WHAT NEEDS TO BE DONE: For the records that follow, restate each one word for word and leave the images behind.

** Opening ENTRIES PROVIDED block **

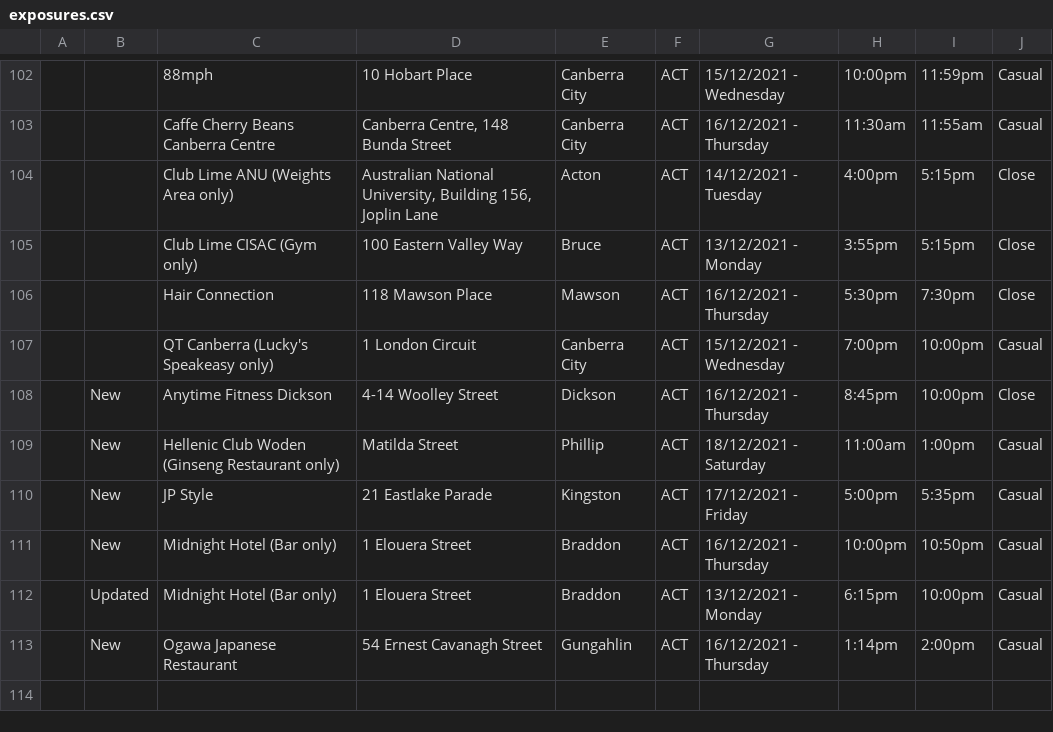
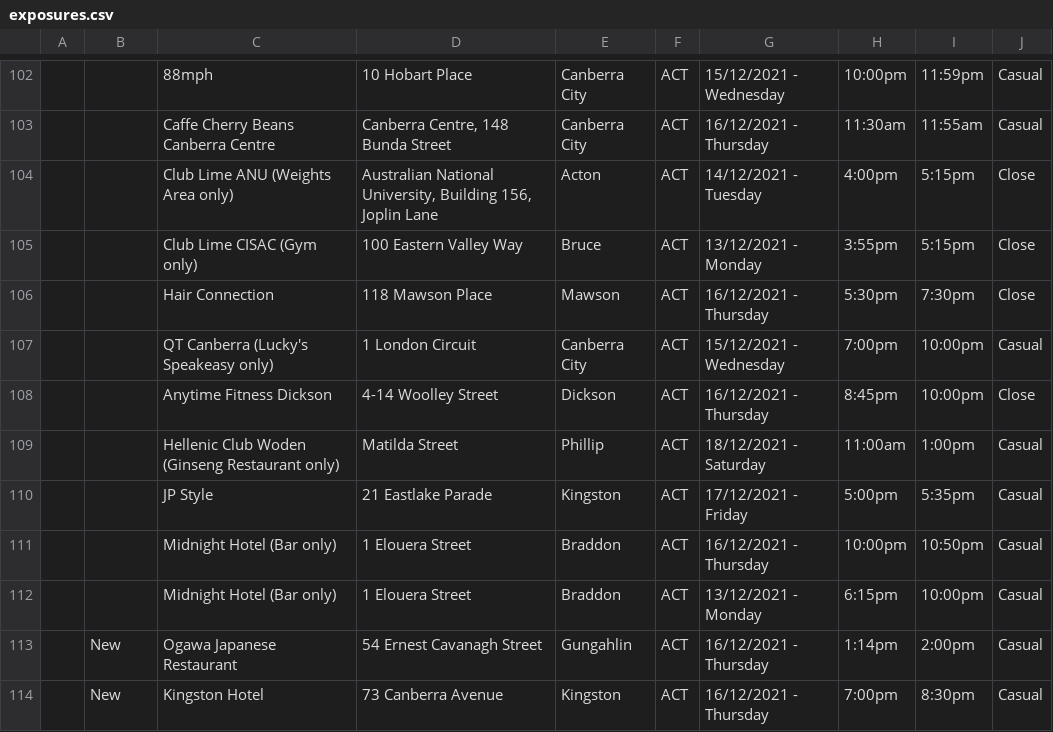
Before and after one commit to kwauchope/act-covid-rss, a CSV file: exposures.csv, drawn as a sheet; only a part is shown, gaps mark what is left out.

```diff
--- a/exposures.csv
+++ b/exposures.csv
@@ -107,7 +107,8 @@
 ,,"QT Canberra (Lucky's Speakeasy only)","1 London Circuit","Canberra City","ACT",15/12/2021 - Wednesday,7:00pm,10:00pm,"Casual",
-,"New","Anytime Fitness Dickson","4-14 Woolley Street","Dickson","ACT",16/12/2021 - Thursday,8:45pm,10:00pm,"Close",
-,"New","Hellenic Club Woden (Ginseng Restaurant only)","Matilda Street","Phillip","ACT",18/12/2021 - Saturday,11:00am,1:00pm,"Casual",
-,"New","JP Style","21 Eastlake Parade","Kingston","ACT",17/12/2021 - Friday,5:00pm,5:35pm,"Casual",
-,"New","Midnight Hotel (Bar only)","1 Elouera Street","Braddon","ACT",16/12/2021 - Thursday,10:00pm,10:50pm,"Casual",
-,"Updated","Midnight Hotel (Bar only)","1 Elouera Street","Braddon","ACT",13/12/2021 - Monday,6:15pm,10:00pm,"Casual",
+,,"Anytime Fitness Dickson","4-14 Woolley Street","Dickson","ACT",16/12/2021 - Thursday,8:45pm,10:00pm,"Close",
+,,"Hellenic Club Woden (Ginseng Restaurant only)","Matilda Street","Phillip","ACT",18/12/2021 - Saturday,11:00am,1:00pm,"Casual",
+,,"JP Style","21 Eastlake Parade","Kingston","ACT",17/12/2021 - Friday,5:00pm,5:35pm,"Casual",
+,,"Midnight Hotel (Bar only)","1 Elouera Street","Braddon","ACT",16/12/2021 - Thursday,10:00pm,10:50pm,"Casual",
+,,"Midnight Hotel (Bar only)","1 Elouera Street","Braddon","ACT",13/12/2021 - Monday,6:15pm,10:00pm,"Casual",
 ,"New","Ogawa Japanese Restaurant","54 Ernest Cavanagh Street","Gungahlin","ACT",16/12/2021 - Thursday,1:14pm,2:00pm,"Casual",
+,"New","Kingston Hotel","73 Canberra Avenue","Kingston","ACT",16/12/2021 - Thursday,7:00pm,8:30pm,"Casual",
```
Also changed, not shown: 3 other files.
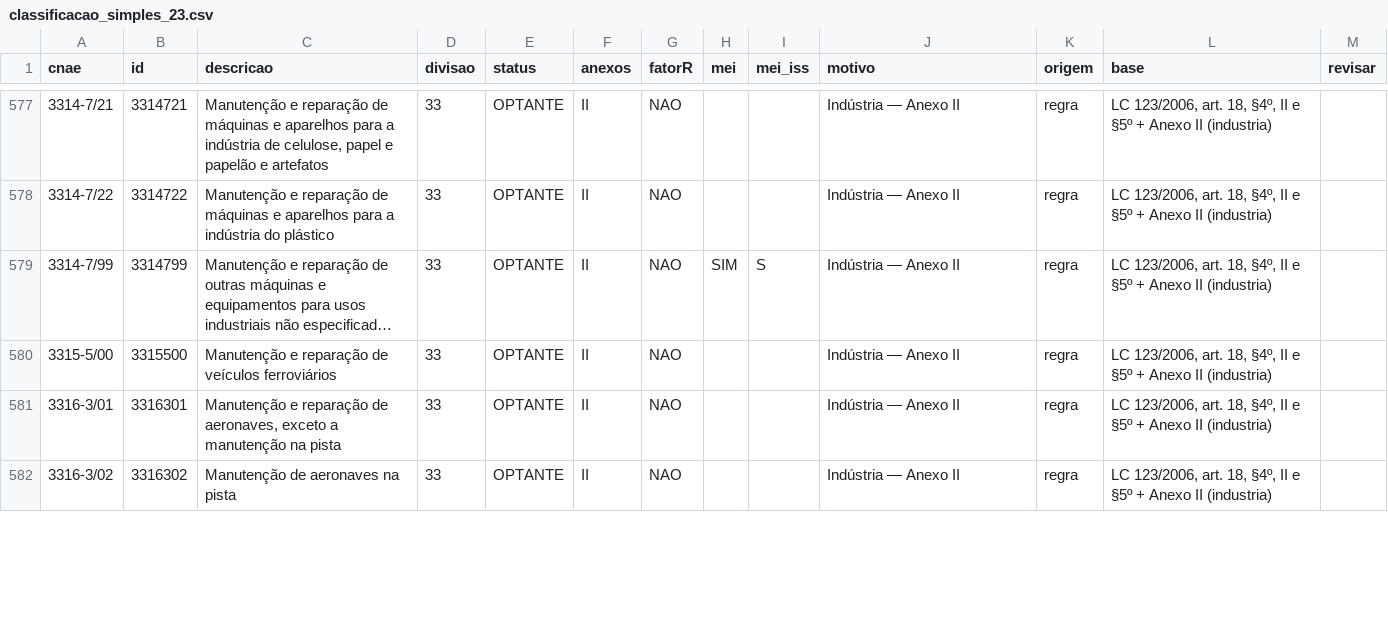
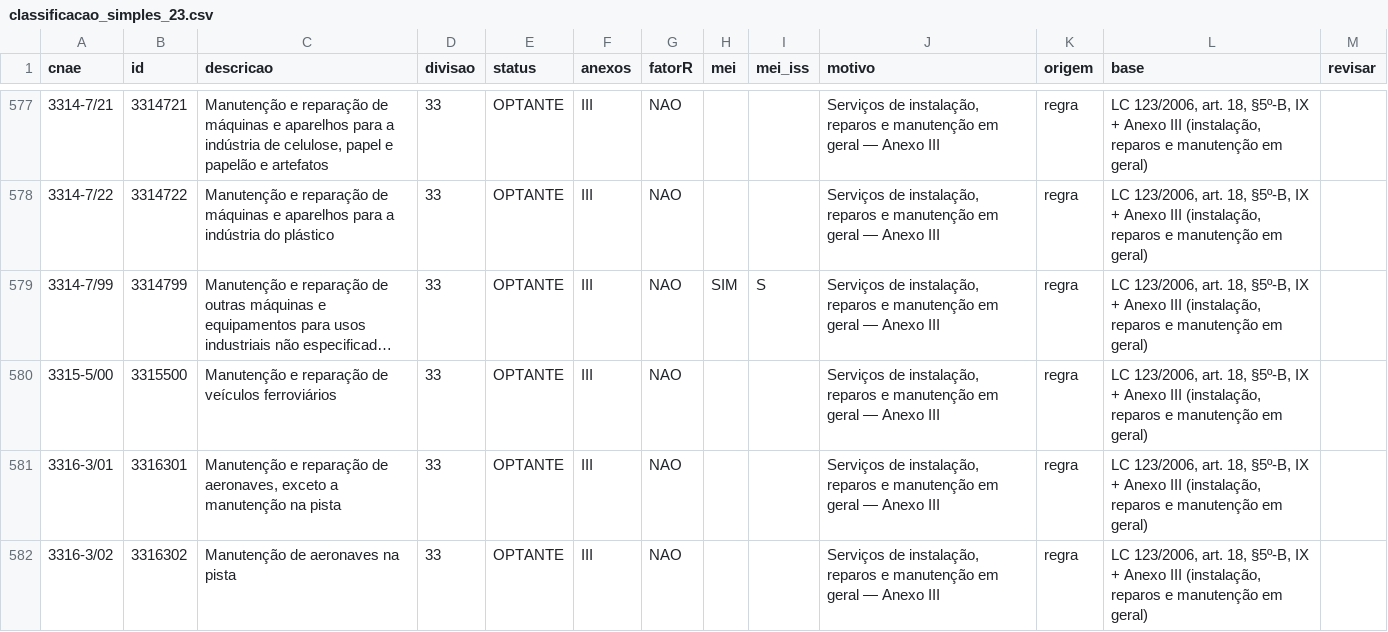
Before and after one commit to silvioalbqrq/consulta-cnae, a CSV file: classificacao_simples_23.csv, drawn as a sheet; only a part is shown, gaps mark what is left out; long unchanged cells end in …; the diff covers the shown part only; the diff names each change by its address in the sheet, - before the commit and + after, or states it on an @@ line.

Commit message:
Corrige anexos da divisao 33, protese dentaria e Fator R de 8 CNAEs

```diff
--- a/classificacao_simples_23.csv
+++ b/classificacao_simples_23.csv
-F577:F582 (anexos): II
+F577:F582 (anexos): III
-J577:J582 (motivo): Indústria — Anexo II
+J577:J582 (motivo): Serviços de instalação, reparos e manutenção em geral — Anexo III
-L577:L582 (base): …art. 18, §4º, II e §5º + Anexo II (industria)
+L577:L582 (base): …art. 18, §5º-B, IX + Anexo III (instalação, reparos e manutenção em geral)
```
Also changed, not shown: 134 edited cells elsewhere in this file, 8 other files.
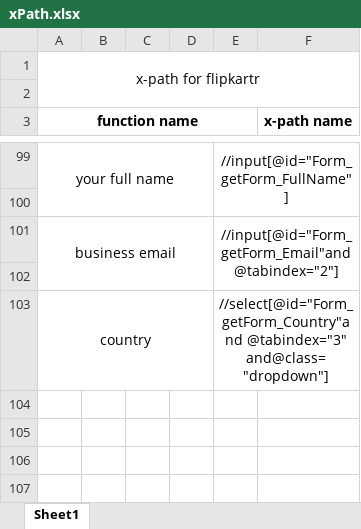
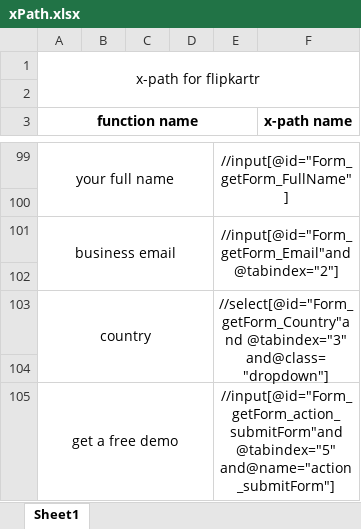
Before and after one commit to satya-SoftwateTester/git_Demo, an Excel workbook: xPath.xlsx, sheet Sheet1, drawn as a sheet; only a part is shown, gaps mark what is left out; values as stored, in another font and other column widths than the file's, no borders; the diff names each change by its address in the sheet, - before the commit and + after, or states it on an @@ line.

Commit message:
new x-path

```diff
--- a/xPath.xlsx (sheet Sheet1)
+++ b/xPath.xlsx (sheet Sheet1)
+row 104: (empty)
+row 105: get a free demo |  |  |  | //input[@id="Form_getForm_action_submitForm"and @tabindex="5" and@name="action_submitForm"]
```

** Closing ENTRIES PROVIDED block **

PROBLEM SOLUTION:
Before and after one commit to kwauchope/act-covid-rss, a CSV file: exposures.csv, drawn as a sheet; only a part is shown, gaps mark what is left out.

```diff
--- a/exposures.csv
+++ b/exposures.csv
@@ -107,7 +107,8 @@
 ,,"QT Canberra (Lucky's Speakeasy only)","1 London Circuit","Canberra City","ACT",15/12/2021 - Wednesday,7:00pm,10:00pm,"Casual",
-,"New","Anytime Fitness Dickson","4-14 Woolley Street","Dickson","ACT",16/12/2021 - Thursday,8:45pm,10:00pm,"Close",
-,"New","Hellenic Club Woden (Ginseng Restaurant only)","Matilda Street","Phillip","ACT",18/12/2021 - Saturday,11:00am,1:00pm,"Casual",
-,"New","JP Style","21 Eastlake Parade","Kingston","ACT",17/12/2021 - Friday,5:00pm,5:35pm,"Casual",
-,"New","Midnight Hotel (Bar only)","1 Elouera Street","Braddon","ACT",16/12/2021 - Thursday,10:00pm,10:50pm,"Casual",
-,"Updated","Midnight Hotel (Bar only)","1 Elouera Street","Braddon","ACT",13/12/2021 - Monday,6:15pm,10:00pm,"Casual",
+,,"Anytime Fitness Dickson","4-14 Woolley Street","Dickson","ACT",16/12/2021 - Thursday,8:45pm,10:00pm,"Close",
+,,"Hellenic Club Woden (Ginseng Restaurant only)","Matilda Street","Phillip","ACT",18/12/2021 - Saturday,11:00am,1:00pm,"Casual",
+,,"JP Style","21 Eastlake Parade","Kingston","ACT",17/12/2021 - Friday,5:00pm,5:35pm,"Casual",
+,,"Midnight Hotel (Bar only)","1 Elouera Street","Braddon","ACT",16/12/2021 - Thursday,10:00pm,10:50pm,"Casual",
+,,"Midnight Hotel (Bar only)","1 Elouera Street","Braddon","ACT",13/12/2021 - Monday,6:15pm,10:00pm,"Casual",
 ,"New","Ogawa Japanese Restaurant","54 Ernest Cavanagh Street","Gungahlin","ACT",16/12/2021 - Thursday,1:14pm,2:00pm,"Casual",
+,"New","Kingston Hotel","73 Canberra Avenue","Kingston","ACT",16/12/2021 - Thursday,7:00pm,8:30pm,"Casual",
```
Also changed, not shown: 3 other files.
Before and after one commit to silvioalbqrq/consulta-cnae, a CSV file: classificacao_simples_23.csv, drawn as a sheet; only a part is shown, gaps mark what is left out; long unchanged cells end in …; the diff covers the shown part only; the diff names each change by its address in the sheet, - before the commit and + after, or states it on an @@ line.

Commit message:
Corrige anexos da divisao 33, protese dentaria e Fator R de 8 CNAEs

```diff
--- a/classificacao_simples_23.csv
+++ b/classificacao_simples_23.csv
-F577:F582 (anexos): II
+F577:F582 (anexos): III
-J577:J582 (motivo): Indústria — Anexo II
+J577:J582 (motivo): Serviços de instalação, reparos e manutenção em geral — Anexo III
-L577:L582 (base): …art. 18, §4º, II e §5º + Anexo II (industria)
+L577:L582 (base): …art. 18, §5º-B, IX + Anexo III (instalação, reparos e manutenção em geral)
```
Also changed, not shown: 134 edited cells elsewhere in this file, 8 other files.
Before and after one commit to satya-SoftwateTester/git_Demo, an Excel workbook: xPath.xlsx, sheet Sheet1, drawn as a sheet; only a part is shown, gaps mark what is left out; values as stored, in another font and other column widths than the file's, no borders; the diff names each change by its address in the sheet, - before the commit and + after, or states it on an @@ line.

Commit message:
new x-path

```diff
--- a/xPath.xlsx (sheet Sheet1)
+++ b/xPath.xlsx (sheet Sheet1)
+row 104: (empty)
+row 105: get a free demo |  |  |  | //input[@id="Form_getForm_action_submitForm"and @tabindex="5" and@name="action_submitForm"]
```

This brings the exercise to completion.